Description of the task: Give the records again exactly, but drop the pictures.

Entries provided:
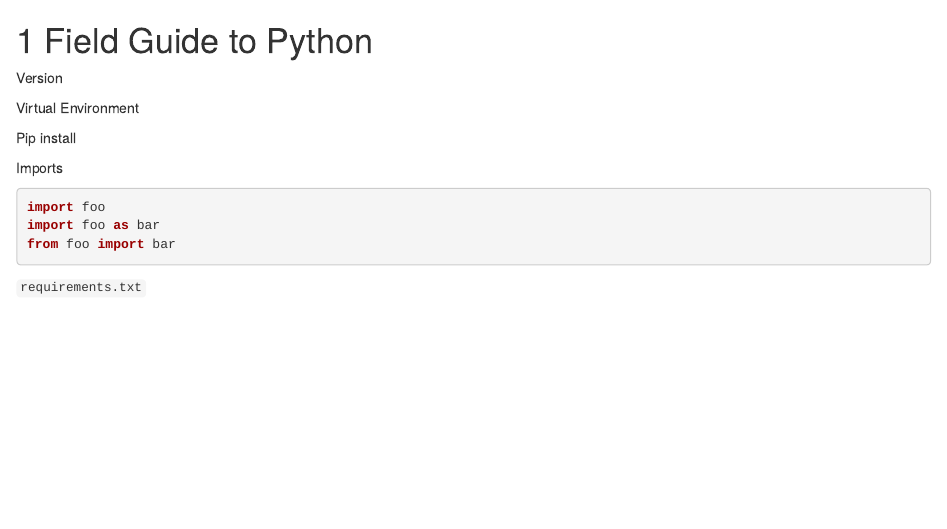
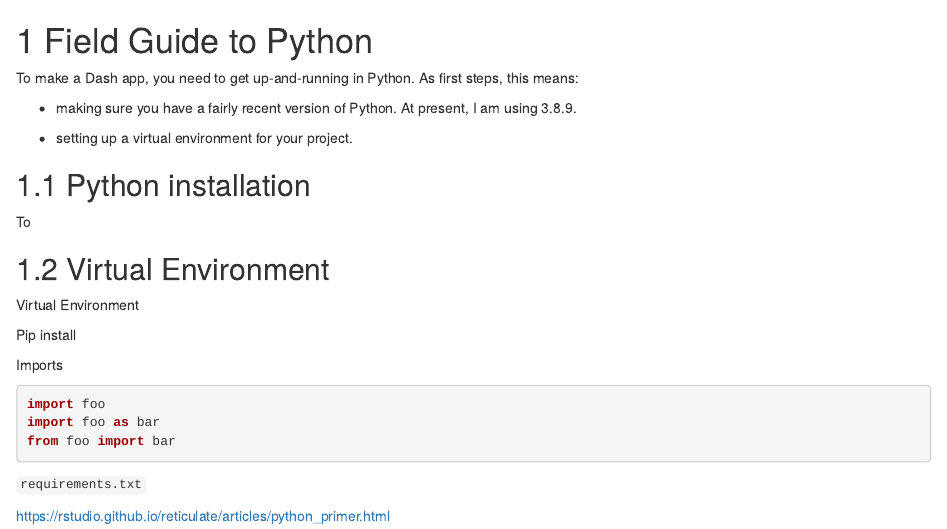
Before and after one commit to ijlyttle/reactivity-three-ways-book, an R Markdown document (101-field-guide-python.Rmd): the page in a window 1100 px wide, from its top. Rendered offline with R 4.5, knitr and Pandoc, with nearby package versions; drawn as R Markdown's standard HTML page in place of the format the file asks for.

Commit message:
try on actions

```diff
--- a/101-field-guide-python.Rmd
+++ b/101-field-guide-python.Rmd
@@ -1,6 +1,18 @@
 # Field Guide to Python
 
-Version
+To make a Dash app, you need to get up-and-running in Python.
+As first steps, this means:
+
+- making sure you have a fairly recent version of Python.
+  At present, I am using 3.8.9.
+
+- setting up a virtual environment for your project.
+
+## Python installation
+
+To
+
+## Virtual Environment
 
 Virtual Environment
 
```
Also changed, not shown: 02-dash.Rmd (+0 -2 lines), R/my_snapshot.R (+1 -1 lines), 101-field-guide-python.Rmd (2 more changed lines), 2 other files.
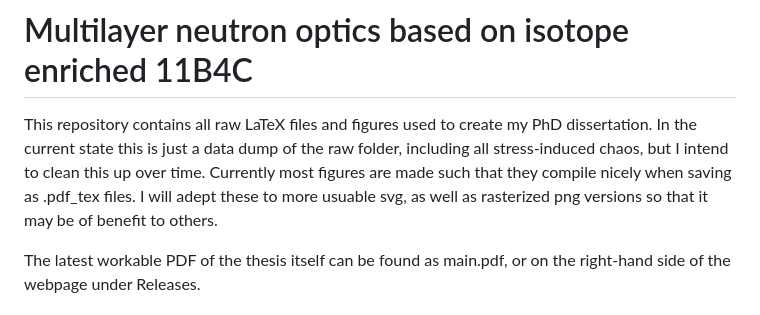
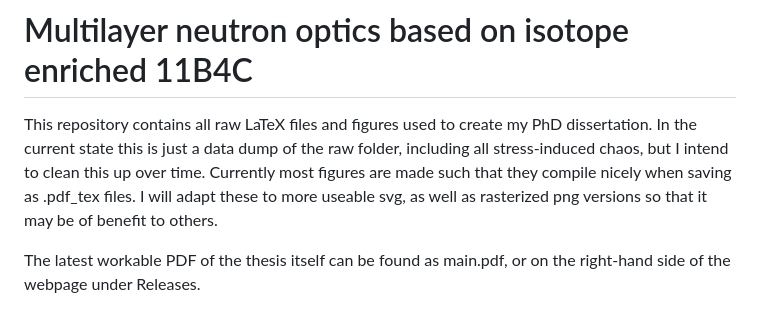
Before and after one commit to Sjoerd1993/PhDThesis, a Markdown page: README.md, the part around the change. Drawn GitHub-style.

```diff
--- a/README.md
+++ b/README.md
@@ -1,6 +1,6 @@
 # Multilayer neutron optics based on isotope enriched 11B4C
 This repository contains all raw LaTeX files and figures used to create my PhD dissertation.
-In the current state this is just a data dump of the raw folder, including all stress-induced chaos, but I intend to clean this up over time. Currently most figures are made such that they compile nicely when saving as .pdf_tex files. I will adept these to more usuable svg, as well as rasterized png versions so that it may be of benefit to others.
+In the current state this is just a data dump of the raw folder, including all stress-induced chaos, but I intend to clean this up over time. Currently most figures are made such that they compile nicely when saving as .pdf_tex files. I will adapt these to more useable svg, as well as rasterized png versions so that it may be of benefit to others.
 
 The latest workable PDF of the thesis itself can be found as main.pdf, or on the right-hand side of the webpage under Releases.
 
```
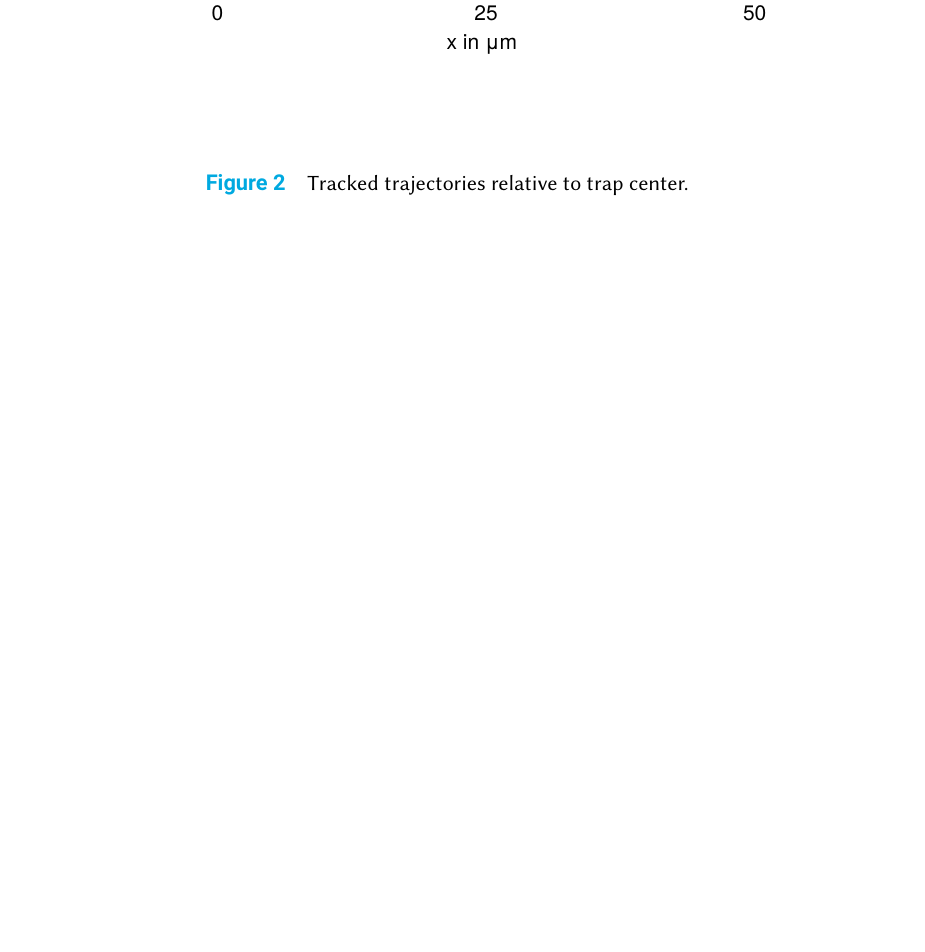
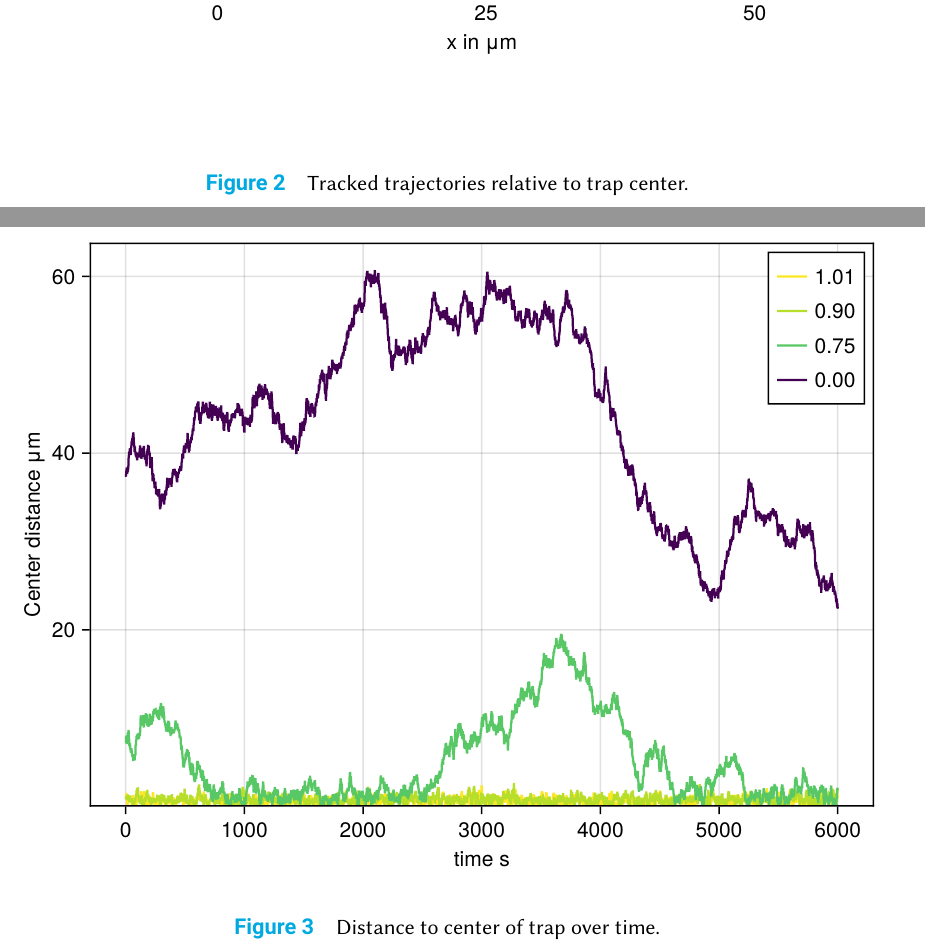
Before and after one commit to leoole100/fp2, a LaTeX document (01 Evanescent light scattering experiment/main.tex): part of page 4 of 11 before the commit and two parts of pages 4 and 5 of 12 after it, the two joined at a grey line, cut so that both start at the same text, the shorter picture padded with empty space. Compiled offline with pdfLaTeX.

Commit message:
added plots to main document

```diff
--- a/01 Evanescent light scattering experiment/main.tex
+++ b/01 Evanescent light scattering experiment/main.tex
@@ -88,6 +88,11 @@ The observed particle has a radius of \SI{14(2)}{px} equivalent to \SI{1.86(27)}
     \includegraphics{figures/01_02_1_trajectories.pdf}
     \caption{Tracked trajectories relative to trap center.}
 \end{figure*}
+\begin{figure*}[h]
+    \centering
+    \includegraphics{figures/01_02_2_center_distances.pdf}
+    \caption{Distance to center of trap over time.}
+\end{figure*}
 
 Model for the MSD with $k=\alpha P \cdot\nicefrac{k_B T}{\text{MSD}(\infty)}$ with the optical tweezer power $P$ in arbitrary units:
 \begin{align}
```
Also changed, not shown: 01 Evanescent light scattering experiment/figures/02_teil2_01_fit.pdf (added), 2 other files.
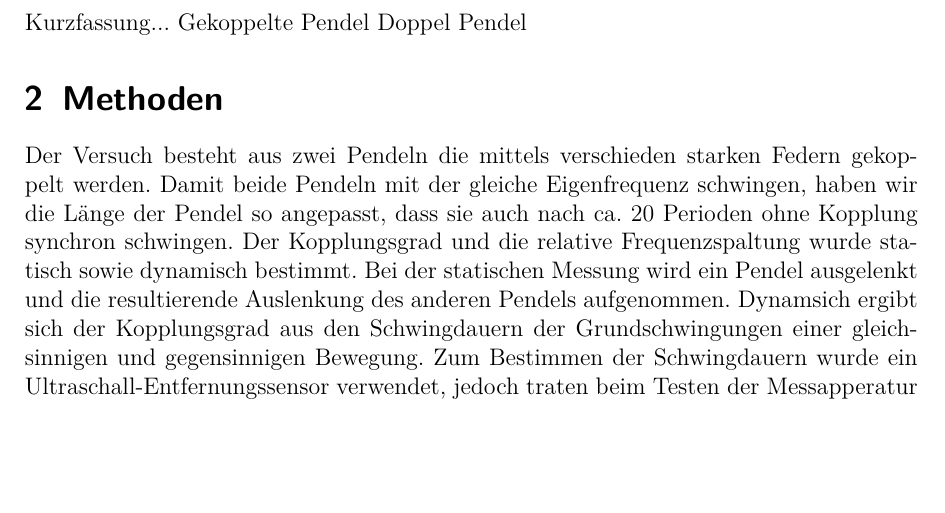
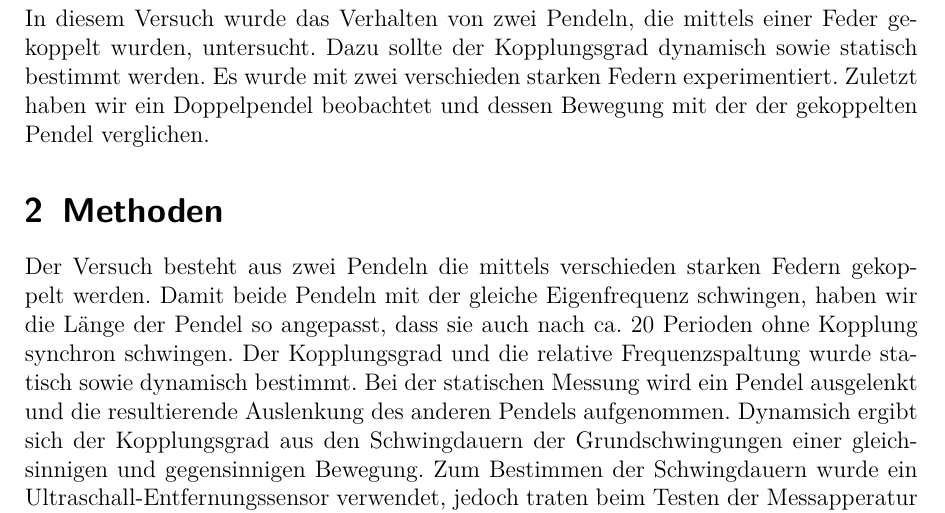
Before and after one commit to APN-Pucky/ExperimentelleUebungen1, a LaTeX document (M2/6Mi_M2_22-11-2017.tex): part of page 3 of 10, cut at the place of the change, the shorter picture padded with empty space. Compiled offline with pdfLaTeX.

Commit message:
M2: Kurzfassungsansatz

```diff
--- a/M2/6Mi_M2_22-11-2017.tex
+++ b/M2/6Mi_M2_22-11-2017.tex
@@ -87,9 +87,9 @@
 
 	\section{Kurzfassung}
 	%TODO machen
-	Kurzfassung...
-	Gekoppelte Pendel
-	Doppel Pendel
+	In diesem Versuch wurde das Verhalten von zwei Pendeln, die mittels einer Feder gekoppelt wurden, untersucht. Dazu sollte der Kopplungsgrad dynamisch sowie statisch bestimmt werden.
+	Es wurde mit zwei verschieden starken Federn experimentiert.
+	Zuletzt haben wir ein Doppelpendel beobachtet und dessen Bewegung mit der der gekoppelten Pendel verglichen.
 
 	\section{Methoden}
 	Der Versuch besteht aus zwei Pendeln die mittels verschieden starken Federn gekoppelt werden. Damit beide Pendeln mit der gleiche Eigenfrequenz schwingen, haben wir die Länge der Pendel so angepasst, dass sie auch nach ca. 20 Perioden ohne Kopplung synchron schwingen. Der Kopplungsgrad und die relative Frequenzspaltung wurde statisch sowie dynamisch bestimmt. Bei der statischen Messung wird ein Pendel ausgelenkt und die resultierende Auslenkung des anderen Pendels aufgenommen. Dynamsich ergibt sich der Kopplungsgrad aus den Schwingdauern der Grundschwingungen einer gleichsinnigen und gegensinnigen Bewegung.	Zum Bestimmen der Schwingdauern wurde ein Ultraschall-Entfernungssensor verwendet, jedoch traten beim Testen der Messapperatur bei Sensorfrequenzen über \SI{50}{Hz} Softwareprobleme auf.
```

Answer for the task:
Before and after one commit to ijlyttle/reactivity-three-ways-book, an R Markdown document (101-field-guide-python.Rmd): the page in a window 1100 px wide, from its top. Rendered offline with R 4.5, knitr and Pandoc, with nearby package versions; drawn as R Markdown's standard HTML page in place of the format the file asks for.

Commit message:
try on actions

```diff
--- a/101-field-guide-python.Rmd
+++ b/101-field-guide-python.Rmd
@@ -1,6 +1,18 @@
 # Field Guide to Python
 
-Version
+To make a Dash app, you need to get up-and-running in Python.
+As first steps, this means:
+
+- making sure you have a fairly recent version of Python.
+  At present, I am using 3.8.9.
+
+- setting up a virtual environment for your project.
+
+## Python installation
+
+To
+
+## Virtual Environment
 
 Virtual Environment
 
```
Also changed, not shown: 02-dash.Rmd (+0 -2 lines), R/my_snapshot.R (+1 -1 lines), 101-field-guide-python.Rmd (2 more changed lines), 2 other files.
Before and after one commit to Sjoerd1993/PhDThesis, a Markdown page: README.md, the part around the change. Drawn GitHub-style.

```diff
--- a/README.md
+++ b/README.md
@@ -1,6 +1,6 @@
 # Multilayer neutron optics based on isotope enriched 11B4C
 This repository contains all raw LaTeX files and figures used to create my PhD dissertation.
-In the current state this is just a data dump of the raw folder, including all stress-induced chaos, but I intend to clean this up over time. Currently most figures are made such that they compile nicely when saving as .pdf_tex files. I will adept these to more usuable svg, as well as rasterized png versions so that it may be of benefit to others.
+In the current state this is just a data dump of the raw folder, including all stress-induced chaos, but I intend to clean this up over time. Currently most figures are made such that they compile nicely when saving as .pdf_tex files. I will adapt these to more useable svg, as well as rasterized png versions so that it may be of benefit to others.
 
 The latest workable PDF of the thesis itself can be found as main.pdf, or on the right-hand side of the webpage under Releases.
 
```
Before and after one commit to leoole100/fp2, a LaTeX document (01 Evanescent light scattering experiment/main.tex): part of page 4 of 11 before the commit and two parts of pages 4 and 5 of 12 after it, the two joined at a grey line, cut so that both start at the same text, the shorter picture padded with empty space. Compiled offline with pdfLaTeX.

Commit message:
added plots to main document

```diff
--- a/01 Evanescent light scattering experiment/main.tex
+++ b/01 Evanescent light scattering experiment/main.tex
@@ -88,6 +88,11 @@ The observed particle has a radius of \SI{14(2)}{px} equivalent to \SI{1.86(27)}
     \includegraphics{figures/01_02_1_trajectories.pdf}
     \caption{Tracked trajectories relative to trap center.}
 \end{figure*}
+\begin{figure*}[h]
+    \centering
+    \includegraphics{figures/01_02_2_center_distances.pdf}
+    \caption{Distance to center of trap over time.}
+\end{figure*}
 
 Model for the MSD with $k=\alpha P \cdot\nicefrac{k_B T}{\text{MSD}(\infty)}$ with the optical tweezer power $P$ in arbitrary units:
 \begin{align}
```
Also changed, not shown: 01 Evanescent light scattering experiment/figures/02_teil2_01_fit.pdf (added), 2 other files.
Before and after one commit to APN-Pucky/ExperimentelleUebungen1, a LaTeX document (M2/6Mi_M2_22-11-2017.tex): part of page 3 of 10, cut at the place of the change, the shorter picture padded with empty space. Compiled offline with pdfLaTeX.

Commit message:
M2: Kurzfassungsansatz

```diff
--- a/M2/6Mi_M2_22-11-2017.tex
+++ b/M2/6Mi_M2_22-11-2017.tex
@@ -87,9 +87,9 @@
 
 	\section{Kurzfassung}
 	%TODO machen
-	Kurzfassung...
-	Gekoppelte Pendel
-	Doppel Pendel
+	In diesem Versuch wurde das Verhalten von zwei Pendeln, die mittels einer Feder gekoppelt wurden, untersucht. Dazu sollte der Kopplungsgrad dynamisch sowie statisch bestimmt werden.
+	Es wurde mit zwei verschieden starken Federn experimentiert.
+	Zuletzt haben wir ein Doppelpendel beobachtet und dessen Bewegung mit der der gekoppelten Pendel verglichen.
 
 	\section{Methoden}
 	Der Versuch besteht aus zwei Pendeln die mittels verschieden starken Federn gekoppelt werden. Damit beide Pendeln mit der gleiche Eigenfrequenz schwingen, haben wir die Länge der Pendel so angepasst, dass sie auch nach ca. 20 Perioden ohne Kopplung synchron schwingen. Der Kopplungsgrad und die relative Frequenzspaltung wurde statisch sowie dynamisch bestimmt. Bei der statischen Messung wird ein Pendel ausgelenkt und die resultierende Auslenkung des anderen Pendels aufgenommen. Dynamsich ergibt sich der Kopplungsgrad aus den Schwingdauern der Grundschwingungen einer gleichsinnigen und gegensinnigen Bewegung.	Zum Bestimmen der Schwingdauern wurde ein Ultraschall-Entfernungssensor verwendet, jedoch traten beim Testen der Messapperatur bei Sensorfrequenzen über \SI{50}{Hz} Softwareprobleme auf.
```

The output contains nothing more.